Maria Reiche: Who was the German governess who devoted her life to Peru's mysterious Nazca Lines?

German mathematician Maria Reiche (1903-98), known for her pioneering work into Peru’s ancient Nazca Lines, was born in Dresden 115 years ago today.

Honoured in today’s Google Doodle, Reiche became obsessed with solving one of Latin America’s greatest mysteries: why did the land’s ancient people carve giant bird and animal geoglyphs into the desert plains?

She had first arrived in Peru in 1932 after completing her studies, having accepted a job as governess to the children of the German consul in Cuzco.

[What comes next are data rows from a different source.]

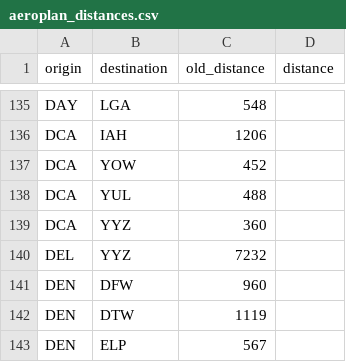
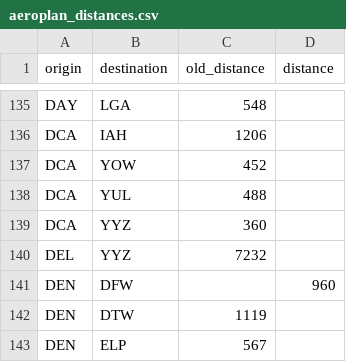
Before and after one commit to cowtool-llc/ac-sqd, a CSV file: src/main/resources/aeroplan_distances.csv, drawn as a sheet; only a part is shown, gaps mark what is left out.

Commit message:
DEN-DFW is 960

```diff
--- a/src/main/resources/aeroplan_distances.csv
+++ b/src/main/resources/aeroplan_distances.csv
@@ -140,3 +140,3 @@ DCA,YYZ,360,
 DEL,YYZ,7232,
-DEN,DFW,960
+DEN,DFW,,960
 DEN,DTW,1119,
```
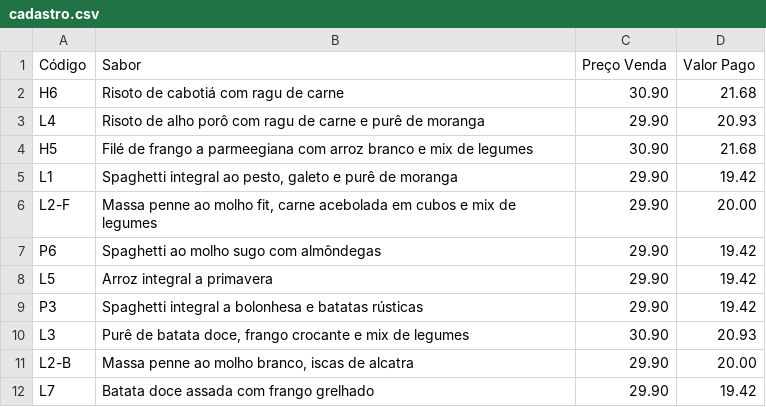
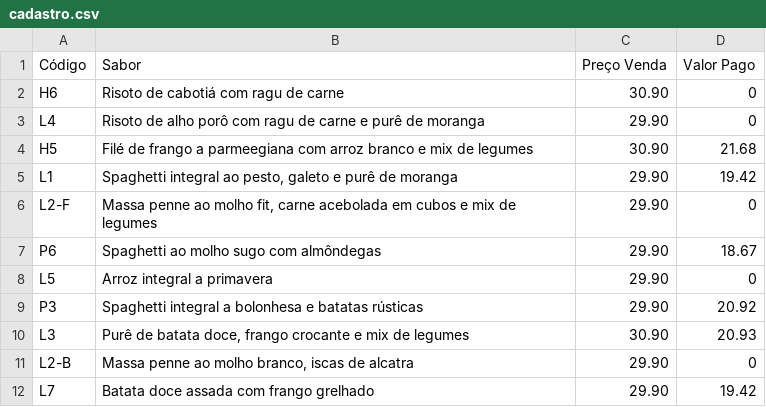
Before and after one commit to mateuspaivastochero-debug/app_marmitas.py, a CSV file: cadastro.csv, drawn as a sheet.

Commit message:
Update cadastro.csv

```diff
--- a/cadastro.csv
+++ b/cadastro.csv
@@ -1,12 +1,12 @@
 Código;Sabor;Preço Venda;Valor Pago
-H6;Risoto de cabotiá com ragu de carne;30.90;21.68
-L4;Risoto de alho porô com ragu de carne e purê de moranga;29.90;20.93
+H6;Risoto de cabotiá com ragu de carne;30.90;0
+L4;Risoto de alho porô com ragu de carne e purê de moranga;29.90;0
 H5;Filé de frango a parmeegiana com arroz branco e mix de legumes;30.90;21.68
 L1;Spaghetti integral ao pesto, galeto e purê de moranga;29.90;19.42
-L2-F;Massa penne ao molho fit, carne acebolada em cubos e mix de legumes;29.90;20.00
-P6;Spaghetti ao molho sugo com almôndegas;29.90;19.42
-L5;Arroz integral a primavera;29.90;19.42
-P3;Spaghetti integral a bolonhesa e batatas rústicas;29.90;19.42
+L2-F;Massa penne ao molho fit, carne acebolada em cubos e mix de legumes;29.90;0
+P6;Spaghetti ao molho sugo com almôndegas;29.90;18.67
+L5;Arroz integral a primavera;29.90;0
+P3;Spaghetti integral a bolonhesa e batatas rústicas;29.90;20.92
 L3;Purê de batata doce, frango crocante e mix de legumes;30.90;20.93
-L2-B;Massa penne ao molho branco, iscas de alcatra;29.90;20.00
+L2-B;Massa penne ao molho branco, iscas de alcatra;29.90;0
 L7;Batata doce assada com frango grelhado;29.90;19.42
```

She quickly became enraptured by the country – despite losing a finger to gangrene after being pricked by a cactus – visiting the Andes and the high plains of southern Peru before relocating to Lima in 1934.

Here she worked as teacher of German and befriended American ex-pat Amy Meredith, who would become her partner and who ran a fashionable local coffee shop where she first encountered New York academic Paul Kosok.

It was Kosok who introduced her to the strange line drawings of creatures in the sands of Nazca, 248 miles from the capital. First discovered by Peruvian archaeologist Toribio Mejia Xesspe a decade earlier, Kosok had photographed them from the air and realised their true form.

Reiche was transfixed by his account and, after visiting the 140 square mile site, committed herself to their study as Kosok’s side, describing the landscape as “a huge blackboard where giant hands have drawn clear and precise geometric designs”.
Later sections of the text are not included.